A respectable middle class woman in Mossley Hill who had lost a baby of her own adopted another one, only to kill during a spell of insanity.
Early in 1903 Elizabeth Sturgeon, the 36 year old wife of a drapers buyer who lived at 7 Dudley Road, gave birth to a stillborn baby. Devastated by this loss, she sought to adopt one and in June of that year answered an advert in the Liverpool Echo from someone in Litherland looking to take a baby off their hands.
Sturgeon showed great affection for the four month old baby girl who she christened Mabel. In early July she visited her parents in Lincolnshire where she acquired the services of a girl called Alice Porter who returned to Liverpool with her to help as a housekeeper and nanny.
On Tuesday 28th July Sturgeon acted very strangely, taking the unusual step of sending Alice to buy gin for her.
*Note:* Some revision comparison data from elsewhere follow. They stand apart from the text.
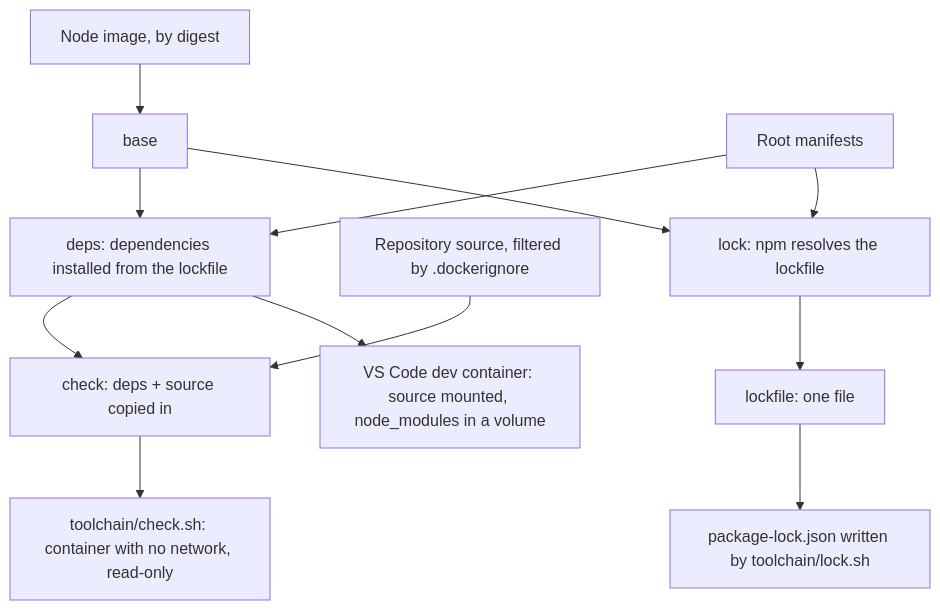
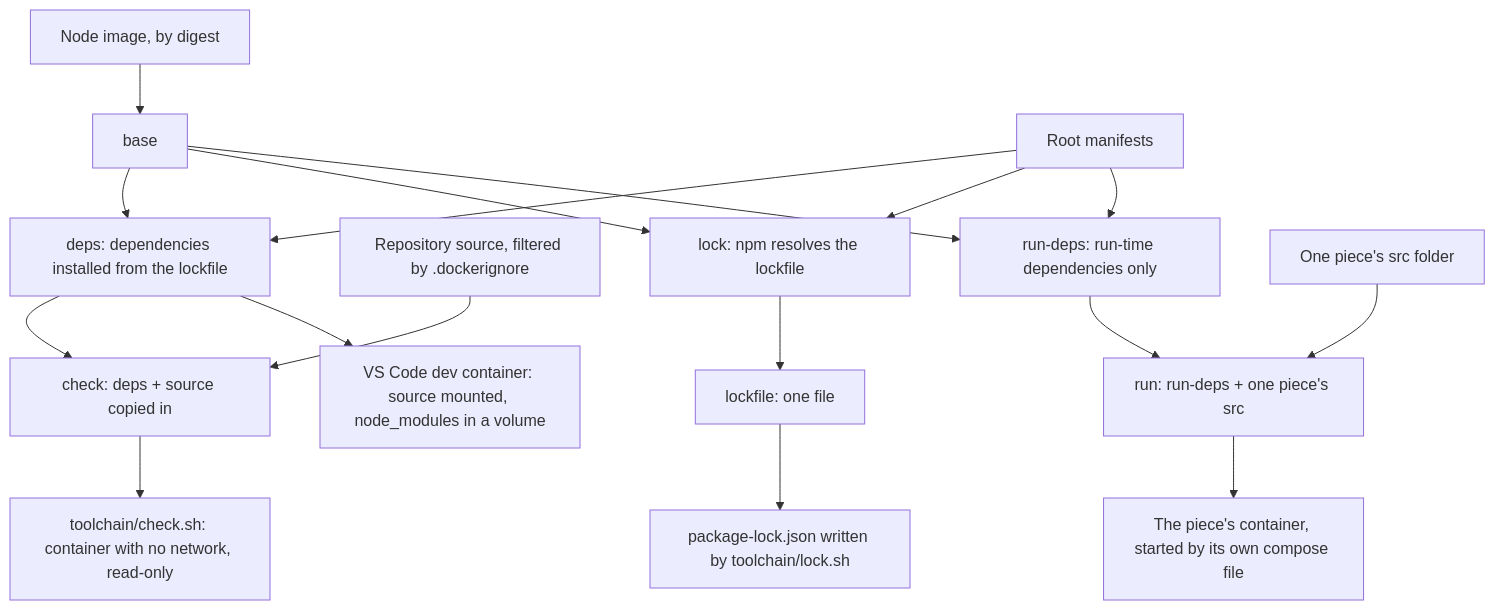
One commit to AndrewPHunter/ai-on-aws changed the diagram in docs/architecture/toolchain.md. Above: the diagram before and after it, drawn with Mermaid. The commit also changed other lines of this file and 14 other files, not shown here.

````diff
--- a/docs/architecture/toolchain.md
+++ b/docs/architecture/toolchain.md
@@ -16,13 +16,18 @@
 ```mermaid
 flowchart TD
   pin[Node image, by digest] --> base
   manifests[Root manifests] --> deps
   base --> deps[deps: dependencies installed from the lockfile]
   deps --> check[check: deps + source copied in]
   source[Repository source, filtered by .dockerignore] --> check
   check --> run[toolchain/check.sh: container with no network, read-only]
   deps --> dev[VS Code dev container: source mounted, node_modules in a volume]
   base --> lock[lock: npm resolves the lockfile]
   manifests --> lock
   lock --> lockfile[lockfile: one file] --> out[package-lock.json written by toolchain/lock.sh]
+  base --> rundeps[run-deps: run-time dependencies only]
+  manifests --> rundeps
+  rundeps --> runstage[run: run-deps + one piece's src]
+  piece[One piece's src folder] --> runstage
+  runstage --> container[The piece's container, started by its own compose file]
 ```
````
She had a lie down and told her husband that she was in a vile temper, then wrote a letter to her parents saying that she was going to have a 'last walk' due to the cruelty of her husband who had tried to strangle her so he could live with a flower girl.
Sturgeon took Alice and Mabel out with her at 4pm on a long walk that ended up with them sat under a hedge in a field near Mossley Hill church The baby was crying in a strange fashion and Alice expressed concern to Sturgeon that she may suffocate the child when she put a handkerchief in her mouth to try and stop this. Alice then fell asleep after Mabel had gone quiet, having been given a small drop of rum by Sturgeon.
In the morning, Sturgeon offered Alice a shilling as an inducement to walk across the parapet of a railway bridge. She did so but when halfway across she fell thirty feet, but was lucky to suffer only a sprained ankle. Sturgeon told Alice to remain where she was and she would return the baby home then get help, but she was gone some time. When she did return, she told Alice that a woman was looking after Mabel and when she could find no trace her, reported the baby to the police as missing.
Nobody local had seen anything untoward and after speaking with her husband Bill Sturgeon over the letters his wife had written police arrested her on suspicion of murder on the Wednesday evening. A search of the area where they had last been seen was launched and Mabel's body was found the following morning a few inches underground in a lime pit off Solomon's Lane (where Geoffrey Hughes playing fields now are), her neck covered in stab wounds.
Soon after the body was found, Sturgeon was remanded for a week at the police court. The inquest on 7th August heard evidence that she had been suffering hallucinations and was mentally deranged at the time of the tragedy. The coroner's court being unable to make a ruling on her state of mind, a verdict of wilful murder was returned and she was committed for trial at the assizes,
Sturgeon was well dressed when she appeared at the assizes on 4th December, where the prosecution did not contest the medical evidence that she was insane. Justice Ridley then ordered that she be detained at His Majesty's Pleasure. Remarkably, instructed by her husband, Sturgeon's solicitor made an immediate application for her discharge, stating that the murder took place in about of temporary insanity that was now cured. However this was refused by the Home Secretary and she was removed to Broadmoor. She was released a few years later however and in the 1911 census is shown as living with Bill in Britannia Road, Wallasey.